Extracting and forecasting the volatility of financial markets is an important empirical problem. Time series of realized volatility or other volatility proxies, such as squared returns, display long range dependence. Exponential smoothing (ES) is a very popular and successful forecasting and signal extraction scheme, but it can be suboptimal for long memory time series. This paper discusses possible long memory extensions of ES and finally implements a generalization based on a fractional equal root integrated moving average (FerIMA) model, proposed originally by Hosking in his seminal 1981 article on fractional differencing. We provide a decomposition of the process into the sum of fractional noise processes with decreasing orders of integration, encompassing simple and double exponential smoothing, and introduce a lowpass real time filter arising in the long memory case. Signal extraction and prediction depend on two parameters: the memory (fractional integration) parameter and a mean reversion parameter. They can be estimated by pseudo maximum likelihood in the frequency domain. We then address the prediction of volatility by a FerIMA model and carry out a recursive forecasting experiment, which proves that the proposed generalized exponential smoothing predictor improves significantly upon commonly used methods for forecasting realized volatility.Tommaso Proietti2014-07-30Realized Volatility. Signal Extraction. Permanent-Transitory Decomposition. Fractional equal-root IMA modelPension Risk and Risk Based Supervision in Defined Contribution Pension Funds
http://d.repec.org/n?u=RePEc:wbk:wboper:17791&r=rmg

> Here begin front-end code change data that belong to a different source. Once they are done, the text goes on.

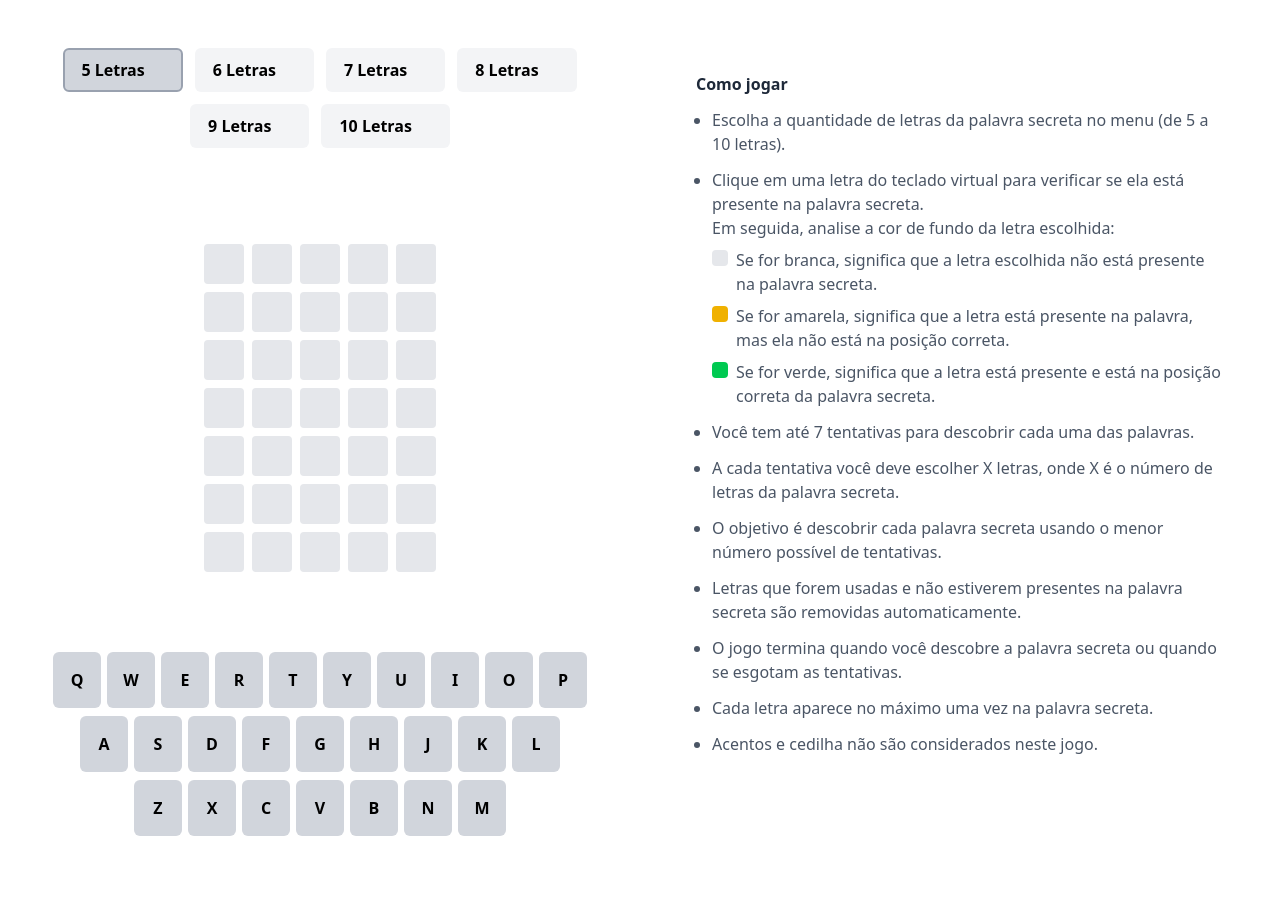
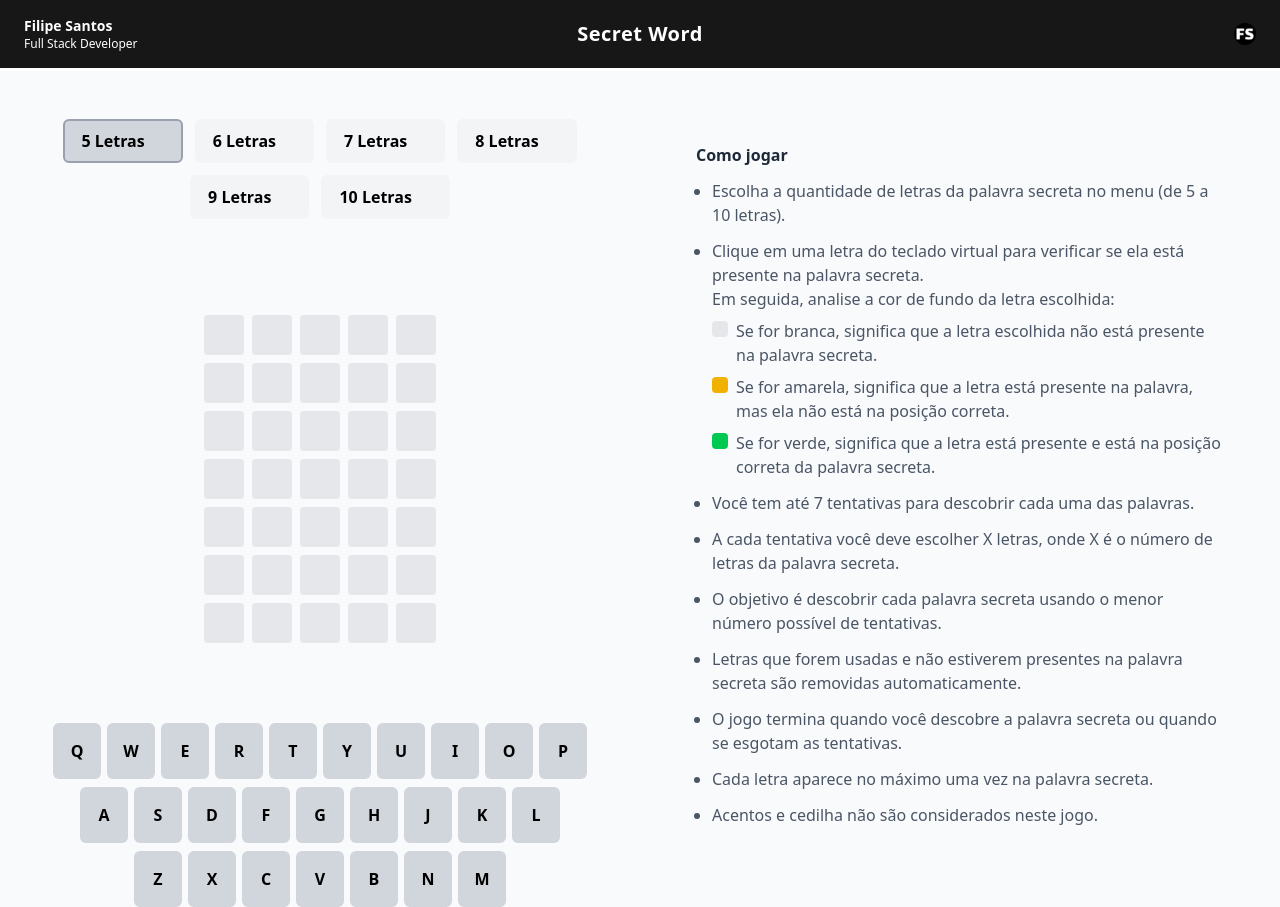
Before and after one commit to dulipe/secretWord, a React (Vite) app: page / in a window 1280 px wide. Before the commit the page ends 836 px from the top, so only its background shows below. Built offline with nearby package versions, Linux system fonts and the light colour scheme.

Commit message:
feat: add Navbar component and update background color

```diff
--- a/src/app/App.tsx
+++ b/src/app/App.tsx
@@ -1,3 +1,4 @@
+import Navbar from "@/components/navbar/Navbar";
 import GameMenu  from "@/components/gameMenu/GameMenu";
 import WordGrid from "@/components/wordGrid/WordGrid";
 import Keyboard from "@/components/keyboard/Keyboard";
@@ -19,7 +20,10 @@ function App(): JSX.Element {
   );
 
   return (
-    <div className="flex flex-col lg:flex-row min-h-screen">
+    <div className="flex flex-col min-h-screen">
+      <Navbar />
+
+      <div className="flex flex-col lg:flex-row flex-1 bg-gray-50">
         <main className="flex flex-col items-center w-full lg:w-1/2">
           <GameMenu
             options={GAME_OPTIONS}
@@ -54,6 +58,7 @@ function App(): JSX.Element {
           <Instructions />
         </aside>
       </div>
+    </div>
   );
 }
 
--- /dev/null
+++ b/src/components/navbar/Navbar.tsx
@@ -0,0 +1,26 @@
+const Navbar = () => {
+    return (
+      <header className="w-full px-6 py-4 border-b-3 border-b-white flex items-center justify-between relative bg-neutral-900">
+        <div className="flex flex-col">
+          <span className="text-sm font-semibold text-white">Filipe Santos</span>
+          <span className="text-xs text-white">Full Stack Developer</span>
+        </div>
+
+        <h1 className="text-xl font-bold text-white tracking-wide absolute left-1/2 -translate-x-1/2">
+          Secret Word
+        </h1>
+
+        <a
+          href="https://www.filipe-santos.dev/"
+          target="_blank"
+          rel="noopener noreferrer"
+          title="Portfólio"
+          className="text-gray-500 hover:text-gray-800 transition-colors duration-200"
+        >
+          <img src="/fs.png" alt="GitHub" width={22} height={22} />
+        </a>
+      </header>
+    );
+  };
+
+  export default Navbar;
```
Also changed, not shown: public/fs.png (added). Lines whose indentation alone changed are shown as unchanged.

Tony Randle, Heinz P. Rudolph2014-03Finance and Financial Sector Development - Financial Literacy Finance and Financial Sector Development - Debt Markets Pensions and Retirement Systems Finance and Financial Sector Development - Mutual Funds Private Sector Development - Emerging Markets Social Protections and Labor